The radius of the circular path of the electron is obtained by equating the magnetic force to the centripetal force: qvB = mv²/r. The radius ‘r’ is therefore given by r = mv/qB. The radius is therefore directly proportional to the momentum (mv) and inversely proportional to the charge (q) of the particle.
The momenta are given as equal in the problem. Since the proton and the electron have the same charge magnitudes and are moving in the same magnetic field B, they will follow paths of the same radius[Option (a)].
You might have noted that the path of a charged particle in an electric field is generally parabolic. This is because of the fact that in a uniform electric field, the electric force on the particle has the same direction everywhere. The motion is similar to the projectile motion in a gravitational field. Now, consider the following question:
A particle of charge ‘+q’ and mass ‘m’ is projected with a velocity ‘v’at an angle ‘θ’ with respect to the horizontal, in an electric field ‘E’ which is directed vertically downwards. If there are no gravitational or magnetic fields, the horizontal range of the particle is
(a) (v²sin2θ)/E (b) (v²sin2θ)/qE (c) (mv²sin2θ)/E (d) (mv²sin2θ)/qE (e) (qmv²sin2θ)/E
In the case of the motion of a projectile in a gravitational field, the expression for horizontal range is R = (v² sin2θ)/g. In the present case, the gravitaional acceleration ‘g’ is replaced by the acceleration produced by the electric field.
Acceleration produced by the electric field = Force/ Mass = qE/m. The correct option therefore is (d).
The following MCQ appeared in AIIMS 2004 question paper:
The cyclotron frequency of an electron gyrating in a magnetic field of 1 T is approximately
(a) 28 MHz (b) 280 MHz (c) 2.8 GHz (d) 28 GHz
The cyclotron frequency is the frequency with which a charged particle describes circular path in a magnetic field and is given by f =qB/2πm with usual notations. [You can get it this way: qvB = mrω² where ω is the angular frequency. Substituting v = ωr in this, we get ω = qB/m. Frquency f = ω/2π =qB/2πm].
Substituting for the mass and charge of the electron, we have

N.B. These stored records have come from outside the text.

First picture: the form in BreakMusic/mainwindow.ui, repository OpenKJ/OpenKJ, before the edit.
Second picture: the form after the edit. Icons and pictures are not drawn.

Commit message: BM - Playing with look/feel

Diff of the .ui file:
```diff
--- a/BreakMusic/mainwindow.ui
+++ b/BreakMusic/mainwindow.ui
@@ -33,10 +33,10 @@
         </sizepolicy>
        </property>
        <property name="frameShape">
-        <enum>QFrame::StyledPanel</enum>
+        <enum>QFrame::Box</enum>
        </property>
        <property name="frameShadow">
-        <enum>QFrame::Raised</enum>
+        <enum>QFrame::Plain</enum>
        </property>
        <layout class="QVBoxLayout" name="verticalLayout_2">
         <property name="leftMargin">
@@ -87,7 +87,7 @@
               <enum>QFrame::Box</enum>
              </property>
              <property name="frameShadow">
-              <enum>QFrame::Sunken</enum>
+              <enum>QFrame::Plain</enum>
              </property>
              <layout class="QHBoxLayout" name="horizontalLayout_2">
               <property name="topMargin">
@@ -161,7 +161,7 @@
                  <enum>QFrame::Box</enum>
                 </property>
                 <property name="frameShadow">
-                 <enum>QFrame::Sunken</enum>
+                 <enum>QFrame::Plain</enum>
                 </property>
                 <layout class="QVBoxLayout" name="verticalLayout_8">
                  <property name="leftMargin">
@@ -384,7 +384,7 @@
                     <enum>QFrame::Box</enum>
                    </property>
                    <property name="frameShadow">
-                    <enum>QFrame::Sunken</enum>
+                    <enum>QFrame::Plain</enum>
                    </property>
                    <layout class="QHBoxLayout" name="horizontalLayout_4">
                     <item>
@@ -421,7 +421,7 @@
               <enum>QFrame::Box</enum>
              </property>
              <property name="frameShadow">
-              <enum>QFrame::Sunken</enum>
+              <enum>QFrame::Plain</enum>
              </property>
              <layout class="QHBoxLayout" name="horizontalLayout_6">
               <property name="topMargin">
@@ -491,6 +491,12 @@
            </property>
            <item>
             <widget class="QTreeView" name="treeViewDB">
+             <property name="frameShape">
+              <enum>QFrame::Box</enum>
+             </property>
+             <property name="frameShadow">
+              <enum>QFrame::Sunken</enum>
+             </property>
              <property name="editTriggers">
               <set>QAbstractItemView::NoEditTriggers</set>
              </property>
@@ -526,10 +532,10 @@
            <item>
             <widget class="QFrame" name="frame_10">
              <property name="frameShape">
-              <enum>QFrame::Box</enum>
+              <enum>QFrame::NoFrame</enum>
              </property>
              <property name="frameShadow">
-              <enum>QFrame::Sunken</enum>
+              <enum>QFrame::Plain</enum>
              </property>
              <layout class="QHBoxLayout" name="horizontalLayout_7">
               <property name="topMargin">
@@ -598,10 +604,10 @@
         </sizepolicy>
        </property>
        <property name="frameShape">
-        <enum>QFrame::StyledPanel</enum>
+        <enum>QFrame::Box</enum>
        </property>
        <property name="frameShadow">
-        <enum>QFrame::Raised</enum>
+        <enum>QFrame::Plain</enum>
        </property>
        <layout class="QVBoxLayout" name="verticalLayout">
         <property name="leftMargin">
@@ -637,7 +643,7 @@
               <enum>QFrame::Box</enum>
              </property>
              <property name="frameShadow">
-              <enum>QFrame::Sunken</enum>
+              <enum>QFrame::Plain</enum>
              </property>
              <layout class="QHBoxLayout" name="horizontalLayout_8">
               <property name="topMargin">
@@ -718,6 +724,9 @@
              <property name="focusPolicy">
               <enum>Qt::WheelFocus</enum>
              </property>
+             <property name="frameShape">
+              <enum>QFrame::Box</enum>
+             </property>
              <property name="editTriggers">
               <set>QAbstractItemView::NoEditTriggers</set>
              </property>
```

f = (1.6×10–19 ×1)/ (2π×9.1×10–31 ) = 28×109 Hz = 28 GHz.

## Saturday, March 03, 2007

### Questions on Polarisation -Brewster’s law Most of you might have noted that the transverse nature of light wave was proved by the phenomenon of polarisation. You should remember that sound wave cannot be polarised since it is longitudinal.
You will often find questions based on Brewster’s law in the section on polarisation. When unpolarised light proceeding through a rarer medium is incident at an angle ‘i’ on a denser medium, the reflected beam is plane polarised if tan i = n where ‘n’ is the refractive index of the denser medium with respect to the rarer medium.. This is Brewster’s law. [ The transmitted beam will be partially plane polarised].
Here is a simple question based on Brewster’s law:When unpolarised beam of light is incident on a glass slab, the rflected beam is found to be completely plane polarised. The angle between the reflected beam and the transmitted beam is
(a) 30° (b) 45° (c) 60° (d) 90° (e) dependent on the refractive index
The correct option is (d). You can easily prove this as follows:
Since n = sin i/sin r, we have tan i = sin i/ sin r so that sin i/ cos i = sin i/sin r. Therefore, cos i = sin r. Therefore, r = 90° – i so that i + r = 90°. With reference to the figure, the angle BOC ( which is the angle between the reflected and transmitted beams) is therefore equal to 90°.
Now consider the following question:
When unpolarised light proceeding through air is incident at an angle of 60° on a transparent slab, the reflected rays are found to be completely plane polarised. The refractive index of the slab and the angle of refraction into the slab are respectively
(a) 1.7, 30° (b) 1.414, 40° (c) 1.5, 30° (d) 1.3, 45° (e) 1.732, 30°
If you are in too much hurry, you may pick out option (a). But the correct option is (e). Refractive index, n = tan i = tan 60° = √3 = 1.732. Angle of refraction r = 90° – i = 90° – 60° = 30°.